Vrins: We have visualized the utilities industry transformation into something we call “the energy cloud”, where we clearly see the traditional utility industry model transitioning from large centralized power generation, transmission, distribution and delivering the power, to a model where there’s a lot more of what we call “distributed energy resources.” There are two-way power flows where consumers produce their own power, whether residential clients through rooftop solar or large commercial and industrial customers through generation, which really changes the complete system from a technical, operational as well as financial perspective. Within the energy cloud there are two-way power flows, a lot more distributed energy resources like microgrids and distributed generation and storage. It really changes the dynamics of the electric infrastructure as well as the financials. When I start to produce my own power as a customer and I can sell it back to the grid, that changes the dynamics quite a bit.
Consulting: What does Navigant’s report say about the present and future of utilities industry consulting?
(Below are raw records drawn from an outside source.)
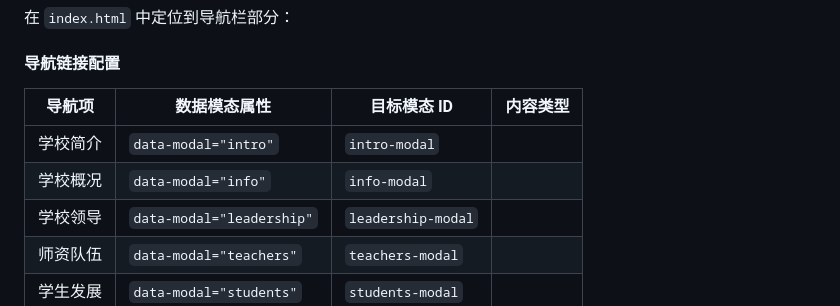
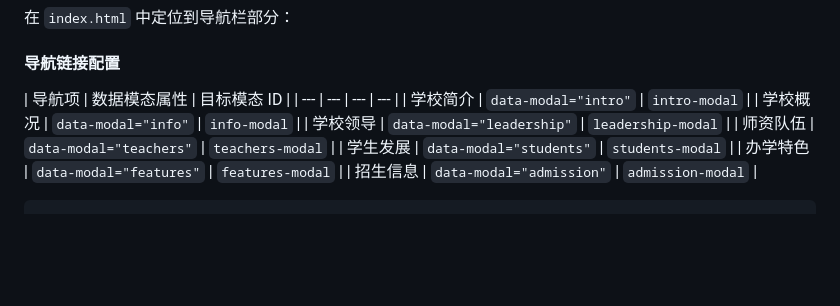
Before and after one commit to H2O-ME/qsgz, a Markdown page: README.md, the part around the change printed below. Drawn GitHub-style; blank space fills up the shorter version.

```diff
--- a/README.md
+++ b/README.md
@@ -132,7 +132,7 @@
 在 `index.html` 中定位到导航栏部分：
 #### 导航链接配置
 
-| 导航项 | 数据模态属性 | 目标模态 ID | 内容类型 |
+| 导航项 | 数据模态属性 | 目标模态 ID |
 | --- | --- | --- | --- |
 | 学校简介 | `data-modal="intro"` | `intro-modal` |
 | 学校概况 | `data-modal="info"` | `info-modal` |
```
Also changed, not shown: other parts of README.md (+1 -2 lines).
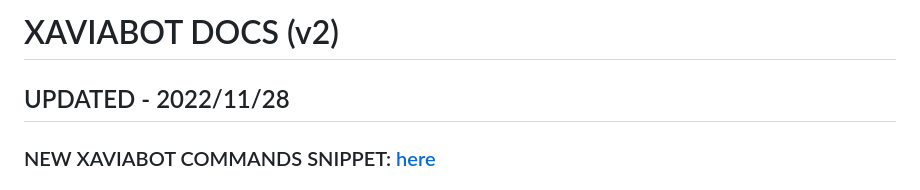
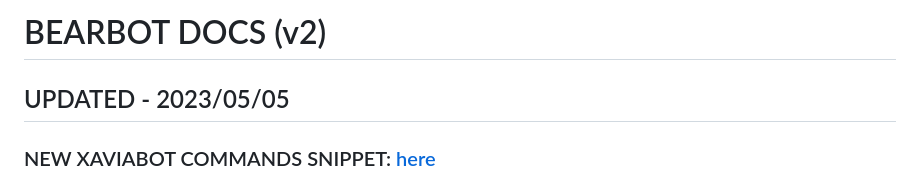
Before and after one commit to Vasilyok5/BearBot, a Markdown page: DOCS.md, the part around one of its changes. Rendered like a GitHub page.

```diff
--- a/DOCS.md
+++ b/DOCS.md
@@ -1,5 +1,5 @@
-# XAVIABOT DOCS (v2)
-## UPDATED - 2022/11/28
+# BEARBOT DOCS (v2)
+## UPDATED - 2023/05/05
 
 ### NEW XAVIABOT COMMANDS SNIPPET: [here](https://marketplace.visualstudio.com/items?itemName=XaviaTeam.xaviabot-snippets)
 
```
Also changed, not shown: other parts of DOCS.md (+2 -2 lines).
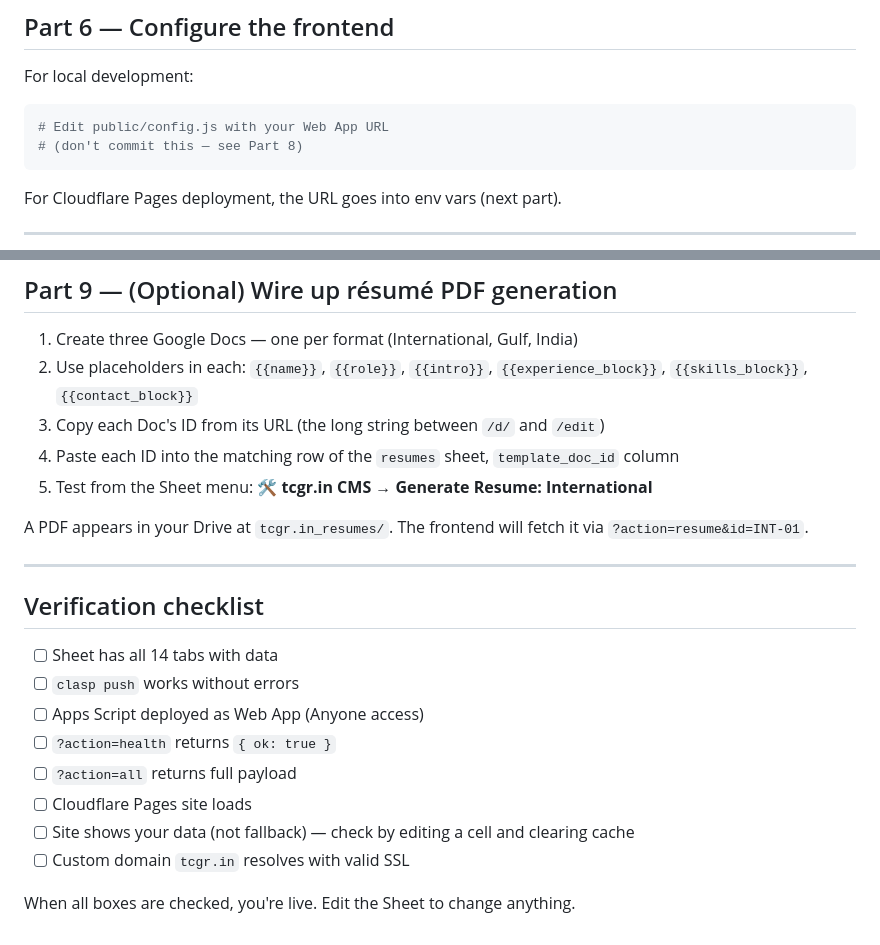
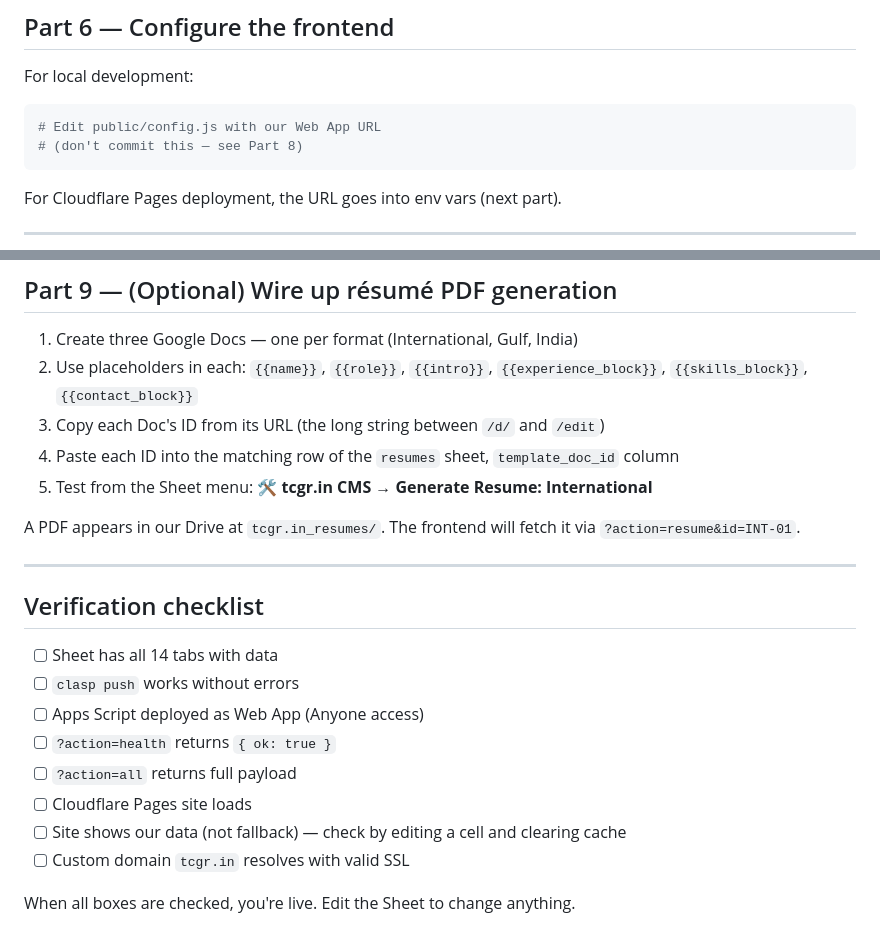
Before and after one commit to Chandrraagupthaareddey/tcgr-portfolio, a Markdown page: docs/SETUP.md, 2 parts joined by grey strips. Rendered like a GitHub page.

````diff
--- a/docs/SETUP.md
+++ b/docs/SETUP.md
@@ -113,7 +113,7 @@ In the Apps Script editor:
 For local development:
 
 ```bash
-# Edit public/config.js with your Web App URL
+# Edit public/config.js with our Web App URL
 # (don't commit this — see Part 8)
 ```
 
@@ -168,7 +168,7 @@ git update-index --no-skip-worktree public/config.js
 4. Paste each ID into the matching row of the `resumes` sheet, `template_doc_id` column
 5. Test from the Sheet menu: **🛠 tcgr.in CMS → Generate Resume: International**
 
-A PDF appears in your Drive at `tcgr.in_resumes/`. The frontend will fetch it via `?action=resume&id=INT-01`.
+A PDF appears in our Drive at `tcgr.in_resumes/`. The frontend will fetch it via `?action=resume&id=INT-01`.
 
 ---
 
@@ -180,7 +180,7 @@ A PDF appears in your Drive at `tcgr.in_resumes/`. The frontend will fetch it vi
 - [ ] `?action=health` returns `{ ok: true }`
 - [ ] `?action=all` returns full payload
 - [ ] Cloudflare Pages site loads
-- [ ] Site shows your data (not fallback) — check by editing a cell and clearing cache
+- [ ] Site shows our data (not fallback) — check by editing a cell and clearing cache
 - [ ] Custom domain `tcgr.in` resolves with valid SSL
 
 When all boxes are checked, you're live. Edit the Sheet to change anything.
````
Also changed, not shown: other parts of docs/SETUP.md (+7 -7 lines), docs/SECURITY.md (+7 -7 lines).
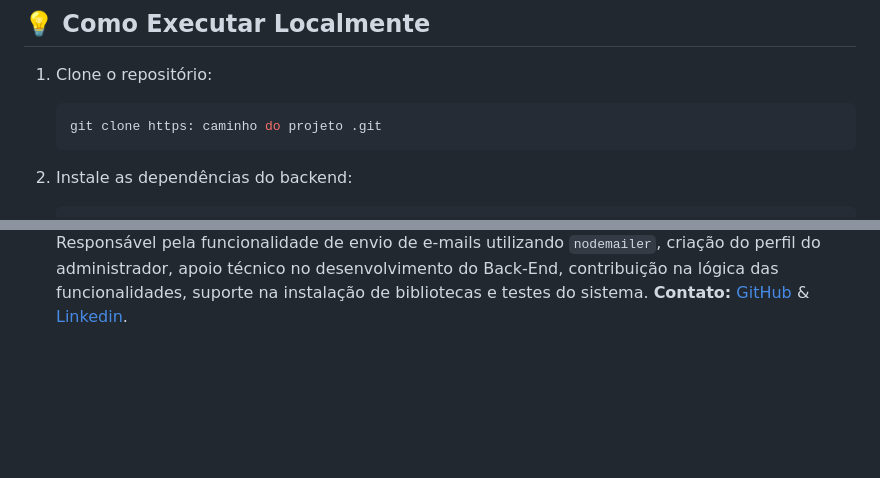
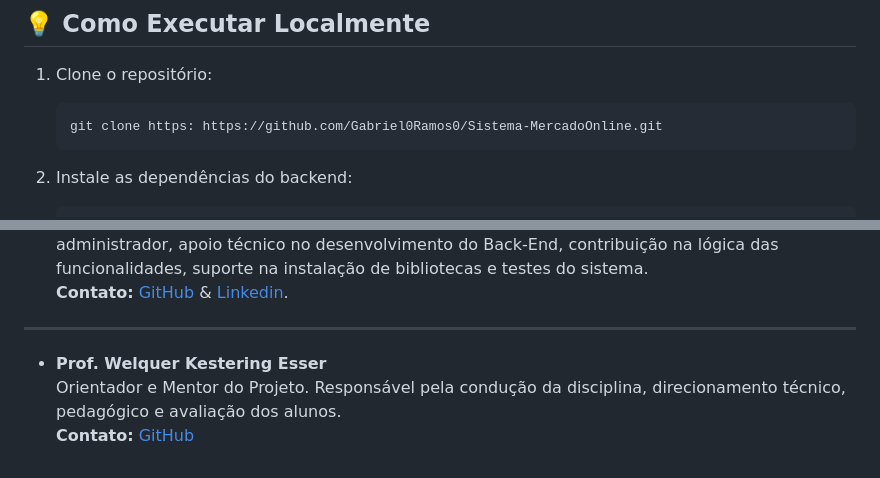
Before and after one commit to Gabriel0Ramos0/Sistema-MercadoOnline, a Markdown page: README.md, 2 parts joined by grey strips. Rendered like a GitHub page; blank space fills up the shorter version.

Commit message:
Pequenas Correções

````diff
--- a/README.md
+++ b/README.md
@@ -72,7 +72,7 @@ Um sistema completo de vendas online que integra funcionalidades essenciais como
 ## 💡 Como Executar Localmente
 1. Clone o repositório:
    ```bash
-   git clone https: caminho do projeto .git
+   git clone https: https://github.com/Gabriel0Ramos0/Sistema-MercadoOnline.git
 2. Instale as dependências do backend:
    ```bash
    cd backend
@@ -98,3 +98,9 @@ Um sistema completo de vendas online que integra funcionalidades essenciais como
 - **Luiz Fernando Mendes Alberton**
   Responsável pela funcionalidade de envio de e-mails utilizando `nodemailer`, criação do perfil do administrador, apoio técnico no desenvolvimento do Back-End, contribuição na lógica das funcionalidades, suporte na instalação de bibliotecas e testes do sistema.
   **Contato:** [GitHub](https://github.com/luizfernandomendesalberton) & [Linkedin](https://www.linkedin.com/in/luiz-fernando-mendes-alberton-4b1063178/).
+
+---
+
+- **Prof. Welquer Kestering Esser**
+   Orientador e Mentor do Projeto. Responsável pela condução da disciplina, direcionamento técnico, pedagógico e avaliação dos alunos.
+   **Contato:** [GitHub](https://github.com/Welquer)
````
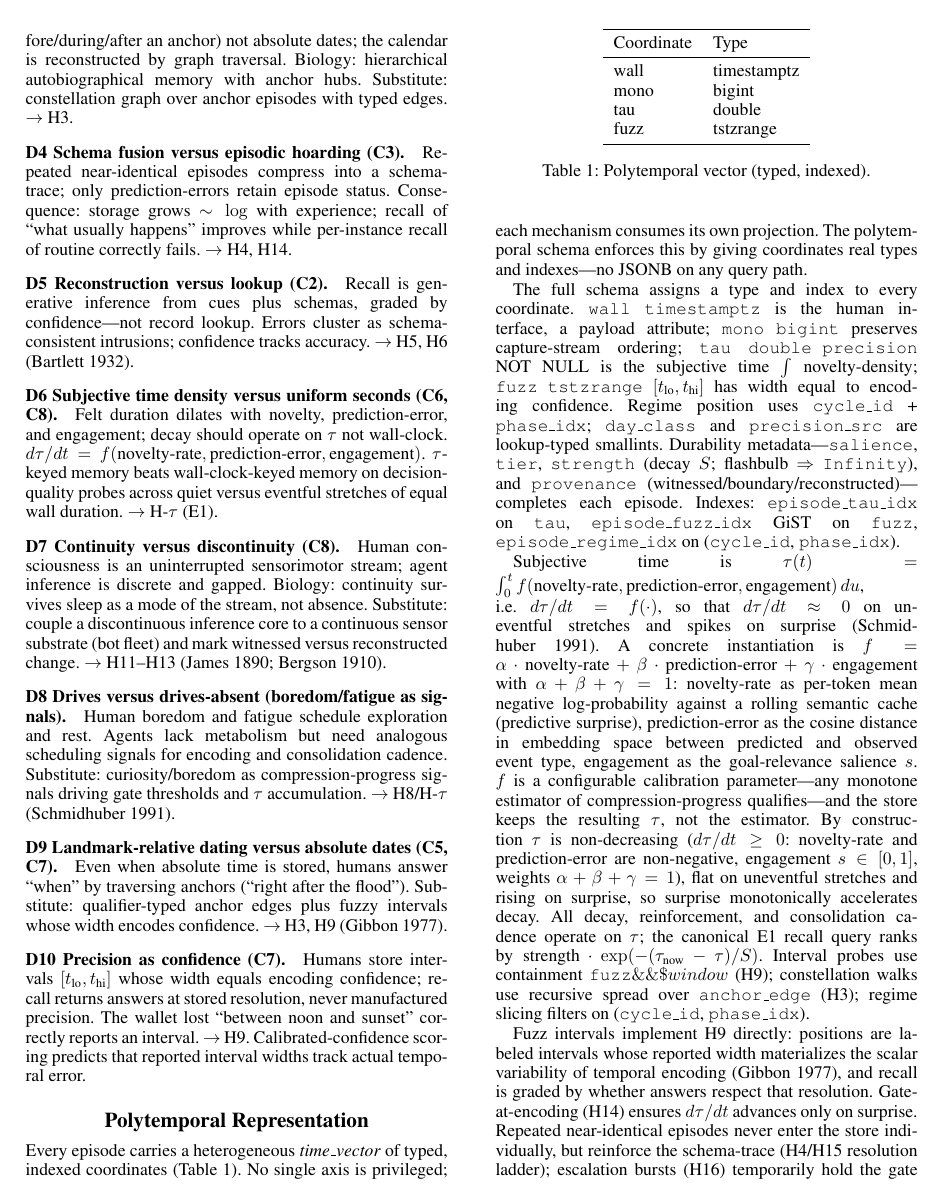
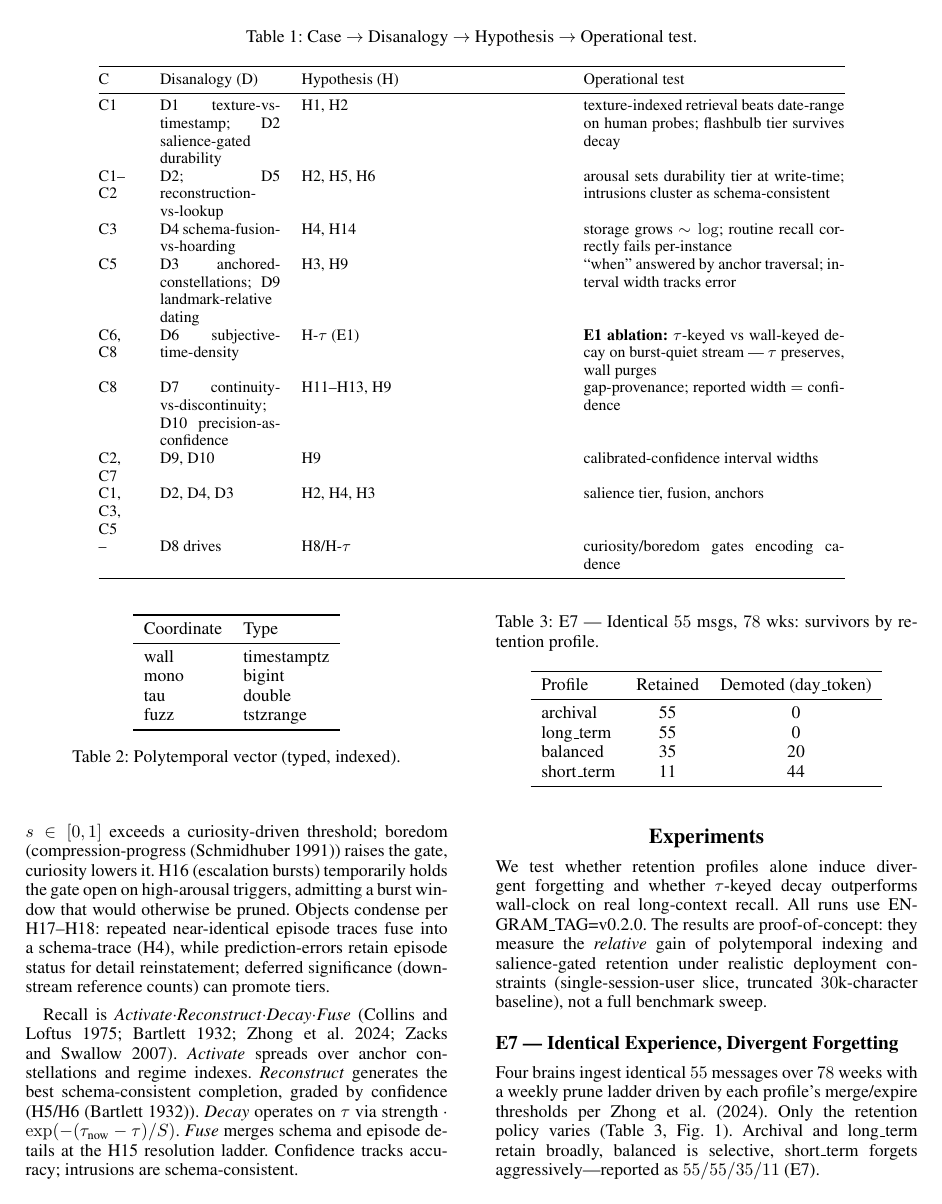
Before and after one commit to ShingWong/positronic-research, a LaTeX paper (papers/temporal-perception-in-AI/arxiv/main.tex): page 3 of 7 before the commit and page 4 of 8 after it. Compiled offline with pdfLaTeX.

Commit message:
feat(arxiv): exhaustive C->D->H->test mapping table (resolves phantom refs)

```diff
--- a/papers/temporal-perception-in-AI/arxiv/main.tex
+++ b/papers/temporal-perception-in-AI/arxiv/main.tex
@@ -75,3 +82,31 @@ Each disanalogy is a row of the form: humans do $X$ for biological reason $Y$; a
+\begin{table*}[t]\centering\small
+\caption{Case $\to$ Disanalogy $\to$ Hypothesis $\to$ Operational test.}
+\label{tab:cdh}
+\begin{tabular}{@{}p{0.8cm}p{2.4cm}p{5.2cm}p{5.2cm}@{}}
+\toprule
+C & Disanalogy (D) & Hypothesis (H) & Operational test \\
+\midrule
+C1 & D1 texture-vs-timestamp; D2 salience-gated durability & H1, H2 &
+    texture-indexed retrieval beats date-range on human probes;
+    flashbulb tier survives decay \\
+C1--C2 & D2; D5 reconstruction-vs-lookup & H2, H5, H6 &
+    arousal sets durability tier at write-time; intrusions cluster as
+    schema-consistent \\
+C3 & D4 schema-fusion-vs-hoarding & H4, H14 & storage grows $\sim\log$;
+    routine recall correctly fails per-instance \\
+C5 & D3 anchored-constellations; D9 landmark-relative dating & H3, H9 &
+    ``when'' answered by anchor traversal; interval width tracks error \\
+C6, C8 & D6 subjective-time-density & H-$\tau$ (E1) &
+    \textbf{E1 ablation:} $\tau$-keyed vs wall-keyed decay on
+    burst-quiet stream --- $\tau$ preserves, wall purges \\
+C8 & D7 continuity-vs-discontinuity; D10 precision-as-confidence &
+    H11--H13, H9 & gap-provenance; reported width $=$ confidence \\
+C2, C7 & D9, D10 & H9 & calibrated-confidence interval widths \\
+C1, C3, C5 & D2, D4, D3 & H2, H4, H3 & salience tier, fusion, anchors \\
+-- & D8 drives & H8/H-$\tau$ & curiosity/boredom gates encoding cadence \\
+\bottomrule
+\end{tabular}
+\end{table*}
 
 \section{Polytemporal Representation}
 Every episode carries a heterogeneous \emph{time\_vector} of typed, indexed coordinates (Table~\ref{tab:polytemporal}). No single axis is privileged; each mechanism consumes its own projection. The polytemporal schema enforces this by giving coordinates real types and indexes---no JSONB on any query path.
```
Also changed, not shown: papers/temporal-perception-in-AI/arxiv/main.tex (7 more changed lines).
Vrins: There’s a lot of disruption happening, and renewables is definitely a big disruption to the industry. NRG announced bankruptcy of their generation portfolio, and we’ve seen previously in Germany as well where large utilities really took some significant write-offs and devaluation on their generation assets. A company like E.ON five years ago had a market cap of 44 billion euro, they took some depreciation of their generation in the last couple of years and actually spun out their assets into a separate company at the end of 2015, and E.ON’s current market cap is closer to 12 to 14 billion because of the devaluation of their generation assets. That was mainly because of renewables that made it impossible for traditional generation plants to run profitably.
Consulting: What role do you see for utility industry consultants in the midst of all of this transformation?
Vrins: As consultants, we really need to think through with our clients how to navigate this industry transformation. There will be winners and losers, there will be companies that are able to transform their business successfully and build new revenue streams, business models, and products and services their customers will buy. There will be other utilities that will be less successful, and they will see the value they provide to their customers, and with that shareholder value, decline. At Navigant we’re seeing more and more need for clients to think strategically about their business, well beyond traditional business models. Electrification of transportation, energy management around buildings, microgrids. We’re seeing a lot of new disruptive technologies becoming available at a very low cost. Now as consultants we need to bring those technology solutions to our clients and say hey this is a technology that will disrupt your business but it will also be an opportunity for you to build a new revenue stream and provide products and services and the underlying technologies to your clients.
Consulting: How’s Navigant helping clients move forward in this reality?
Vrins: I think what we’re bringing to our customers is how do you innovate? Utilities have traditionally innovated around that traditional business model, the old electric system infrastructure. But now they need to innovate around new markets, products and services and different technologies they haven’t dealt with in the past. The pace of change and innovation is increasing exponentially. We see that with technology coming into the space and the prices becoming so cheap that utilities really have to innovate much quicker, they have to partner as well, we’re helping them form partnerships and even acquire companies. That’s what it does for our business; it’s exciting. I always tell new consultants coming into our profession that Energy and Utilities is really a cool industry to be in now because there’s so much happening from a technology perspective, from a regulation perspective, from a business transformation perspective. We’re attracting a lot of talent, young people who are very interested in energy, to be honest, tied into global warming and what the industry can do to mitigate it.